◆ Source data
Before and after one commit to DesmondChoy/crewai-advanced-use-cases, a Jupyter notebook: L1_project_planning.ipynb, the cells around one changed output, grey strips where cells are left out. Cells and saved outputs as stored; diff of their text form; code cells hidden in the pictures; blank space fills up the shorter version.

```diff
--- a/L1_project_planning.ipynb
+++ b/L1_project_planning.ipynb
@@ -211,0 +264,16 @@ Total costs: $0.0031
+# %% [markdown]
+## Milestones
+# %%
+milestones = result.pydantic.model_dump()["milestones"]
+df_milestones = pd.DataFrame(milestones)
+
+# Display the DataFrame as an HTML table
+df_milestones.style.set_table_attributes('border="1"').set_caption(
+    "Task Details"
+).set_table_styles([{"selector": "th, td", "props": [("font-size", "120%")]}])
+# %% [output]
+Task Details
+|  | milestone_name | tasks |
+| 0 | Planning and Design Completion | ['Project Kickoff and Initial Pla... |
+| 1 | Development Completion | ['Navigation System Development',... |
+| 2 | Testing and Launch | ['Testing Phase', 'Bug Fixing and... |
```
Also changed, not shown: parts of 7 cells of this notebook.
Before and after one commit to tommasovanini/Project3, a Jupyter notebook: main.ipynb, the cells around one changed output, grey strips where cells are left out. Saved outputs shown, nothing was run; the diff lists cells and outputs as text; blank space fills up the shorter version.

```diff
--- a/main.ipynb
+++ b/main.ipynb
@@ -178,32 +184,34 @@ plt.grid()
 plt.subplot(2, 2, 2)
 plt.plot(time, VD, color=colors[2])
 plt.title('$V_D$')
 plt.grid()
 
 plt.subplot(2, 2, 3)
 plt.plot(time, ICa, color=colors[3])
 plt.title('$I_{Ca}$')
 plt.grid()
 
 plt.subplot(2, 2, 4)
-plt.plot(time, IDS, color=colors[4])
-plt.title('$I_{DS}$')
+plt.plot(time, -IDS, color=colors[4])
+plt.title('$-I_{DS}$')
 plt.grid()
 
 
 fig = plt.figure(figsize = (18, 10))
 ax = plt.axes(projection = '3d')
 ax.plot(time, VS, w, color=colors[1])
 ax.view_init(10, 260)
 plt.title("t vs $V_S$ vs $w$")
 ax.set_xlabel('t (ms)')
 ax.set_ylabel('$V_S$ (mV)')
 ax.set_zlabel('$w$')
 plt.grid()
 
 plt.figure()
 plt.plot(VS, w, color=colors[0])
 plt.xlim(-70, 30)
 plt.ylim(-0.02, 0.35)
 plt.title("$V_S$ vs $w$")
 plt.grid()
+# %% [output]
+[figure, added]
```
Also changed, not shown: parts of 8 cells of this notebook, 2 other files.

◆ Work order
Only a number is expected here: the count of lines in the records above that include the word "shown".

◆ Your response
3